**EXERCISE DIRECTIONS**
Below are the records; count how many of their lines carry "second" and give only the number.

**RECORDS FOR THE EXERCISE**

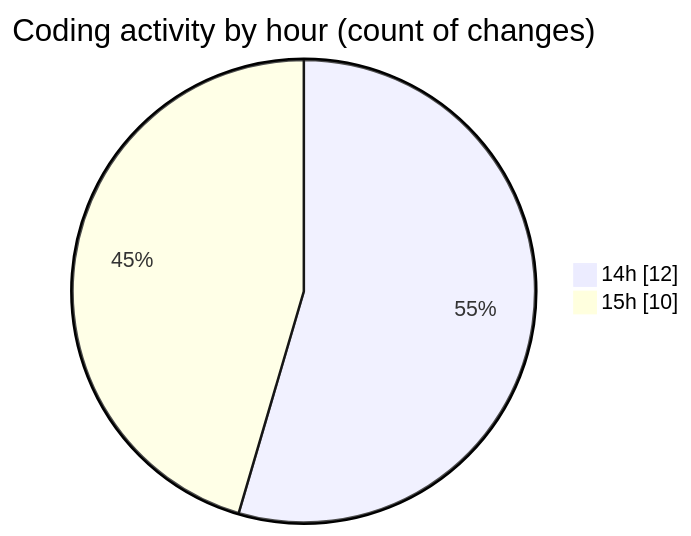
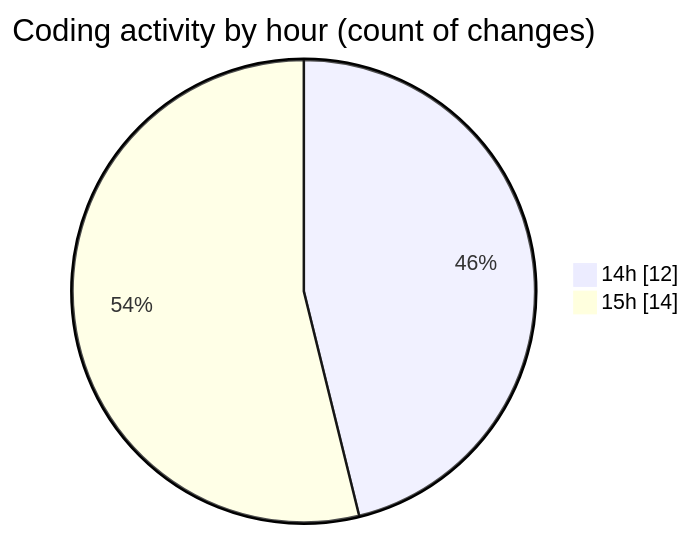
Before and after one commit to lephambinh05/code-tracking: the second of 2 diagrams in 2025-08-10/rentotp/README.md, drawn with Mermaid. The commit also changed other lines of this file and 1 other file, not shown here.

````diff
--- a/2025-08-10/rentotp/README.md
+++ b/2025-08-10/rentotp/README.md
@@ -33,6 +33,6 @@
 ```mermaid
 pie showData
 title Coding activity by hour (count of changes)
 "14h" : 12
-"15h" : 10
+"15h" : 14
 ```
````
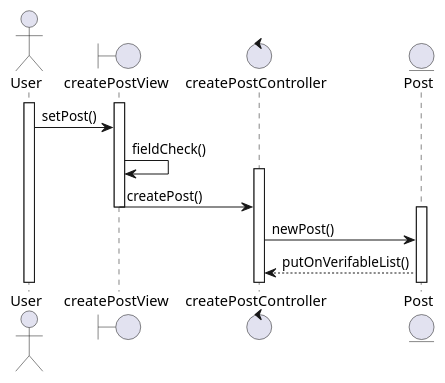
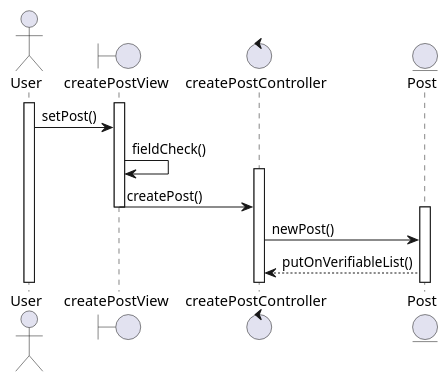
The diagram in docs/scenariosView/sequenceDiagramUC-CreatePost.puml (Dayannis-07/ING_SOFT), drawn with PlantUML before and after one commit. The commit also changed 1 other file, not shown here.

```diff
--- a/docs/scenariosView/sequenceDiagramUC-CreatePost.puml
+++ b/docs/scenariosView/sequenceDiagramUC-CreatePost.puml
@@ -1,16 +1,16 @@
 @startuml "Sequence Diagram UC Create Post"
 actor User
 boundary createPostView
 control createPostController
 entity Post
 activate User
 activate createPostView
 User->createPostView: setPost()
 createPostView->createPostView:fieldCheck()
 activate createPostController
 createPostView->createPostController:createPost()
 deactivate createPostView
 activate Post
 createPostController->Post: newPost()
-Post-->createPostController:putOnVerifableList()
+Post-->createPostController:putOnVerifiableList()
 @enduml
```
--
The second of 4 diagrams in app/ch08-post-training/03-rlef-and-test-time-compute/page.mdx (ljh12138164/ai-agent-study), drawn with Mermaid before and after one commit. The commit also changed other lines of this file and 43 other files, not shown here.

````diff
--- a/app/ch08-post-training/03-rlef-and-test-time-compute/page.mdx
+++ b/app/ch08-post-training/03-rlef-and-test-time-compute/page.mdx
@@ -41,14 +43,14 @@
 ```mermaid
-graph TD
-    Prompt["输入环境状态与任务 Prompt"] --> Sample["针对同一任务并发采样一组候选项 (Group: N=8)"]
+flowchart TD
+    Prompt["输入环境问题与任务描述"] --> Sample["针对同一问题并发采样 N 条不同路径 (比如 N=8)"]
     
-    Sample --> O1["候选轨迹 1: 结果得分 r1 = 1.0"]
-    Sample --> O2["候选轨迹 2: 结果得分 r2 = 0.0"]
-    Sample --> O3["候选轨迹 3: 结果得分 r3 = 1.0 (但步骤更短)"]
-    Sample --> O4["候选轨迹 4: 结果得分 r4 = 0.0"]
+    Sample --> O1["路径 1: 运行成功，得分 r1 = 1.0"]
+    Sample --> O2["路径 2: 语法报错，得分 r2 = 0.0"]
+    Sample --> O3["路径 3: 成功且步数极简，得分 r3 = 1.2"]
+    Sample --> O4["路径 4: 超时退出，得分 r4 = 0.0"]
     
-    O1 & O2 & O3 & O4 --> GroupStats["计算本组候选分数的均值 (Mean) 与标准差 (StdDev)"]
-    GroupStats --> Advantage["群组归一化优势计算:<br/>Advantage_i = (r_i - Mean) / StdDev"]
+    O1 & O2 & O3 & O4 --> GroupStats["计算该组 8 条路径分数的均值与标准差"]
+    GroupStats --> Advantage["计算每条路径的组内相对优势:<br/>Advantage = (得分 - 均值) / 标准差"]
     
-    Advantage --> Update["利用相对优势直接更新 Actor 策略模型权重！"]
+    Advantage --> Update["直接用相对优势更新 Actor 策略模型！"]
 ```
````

**YOUR SOLUTION**
2